◆ TASK GOAL
Which of the lines in the listing that follows hold "Keycode"? Pull each one out.

◆ EXERCISE INPUTS
-- -- --

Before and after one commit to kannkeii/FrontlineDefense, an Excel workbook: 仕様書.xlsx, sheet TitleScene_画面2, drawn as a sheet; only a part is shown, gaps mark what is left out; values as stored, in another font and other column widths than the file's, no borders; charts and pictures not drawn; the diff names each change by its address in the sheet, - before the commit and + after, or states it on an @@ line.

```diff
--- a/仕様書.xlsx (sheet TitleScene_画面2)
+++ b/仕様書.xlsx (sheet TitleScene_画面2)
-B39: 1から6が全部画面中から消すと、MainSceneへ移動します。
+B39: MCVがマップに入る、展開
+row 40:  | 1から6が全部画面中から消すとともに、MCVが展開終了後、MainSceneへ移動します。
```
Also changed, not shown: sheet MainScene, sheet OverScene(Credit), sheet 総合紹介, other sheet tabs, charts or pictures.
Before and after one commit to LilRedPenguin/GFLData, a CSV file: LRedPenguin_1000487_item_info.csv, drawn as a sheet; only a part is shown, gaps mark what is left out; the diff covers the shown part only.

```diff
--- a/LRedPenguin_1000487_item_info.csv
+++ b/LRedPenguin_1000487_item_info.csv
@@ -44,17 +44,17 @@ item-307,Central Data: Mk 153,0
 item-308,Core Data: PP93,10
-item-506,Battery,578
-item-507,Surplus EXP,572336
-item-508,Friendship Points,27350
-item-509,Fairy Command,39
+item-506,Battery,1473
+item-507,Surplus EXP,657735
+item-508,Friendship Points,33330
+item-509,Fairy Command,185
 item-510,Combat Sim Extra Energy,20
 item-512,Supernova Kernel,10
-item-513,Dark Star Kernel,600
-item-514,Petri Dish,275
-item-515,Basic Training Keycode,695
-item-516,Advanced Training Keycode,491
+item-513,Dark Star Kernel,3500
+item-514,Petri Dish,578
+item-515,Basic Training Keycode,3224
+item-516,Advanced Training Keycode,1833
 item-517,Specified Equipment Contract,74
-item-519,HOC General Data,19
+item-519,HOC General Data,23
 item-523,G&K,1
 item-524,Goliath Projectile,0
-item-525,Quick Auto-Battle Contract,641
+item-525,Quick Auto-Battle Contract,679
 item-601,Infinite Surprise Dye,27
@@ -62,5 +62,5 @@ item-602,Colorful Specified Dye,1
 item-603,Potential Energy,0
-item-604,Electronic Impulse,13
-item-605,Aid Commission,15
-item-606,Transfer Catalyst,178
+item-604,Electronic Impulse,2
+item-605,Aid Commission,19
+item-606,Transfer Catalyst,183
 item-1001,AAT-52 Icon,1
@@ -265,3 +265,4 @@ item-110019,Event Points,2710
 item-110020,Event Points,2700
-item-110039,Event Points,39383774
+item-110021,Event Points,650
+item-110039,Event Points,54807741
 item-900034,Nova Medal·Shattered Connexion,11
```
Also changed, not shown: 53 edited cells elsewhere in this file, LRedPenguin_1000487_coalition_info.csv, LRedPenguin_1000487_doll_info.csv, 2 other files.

-- -- --

◆ ANSWER TO THE EXERCISE
-item-515,Basic Training Keycode,695
-item-516,Advanced Training Keycode,491
+item-515,Basic Training Keycode,3224
+item-516,Advanced Training Keycode,1833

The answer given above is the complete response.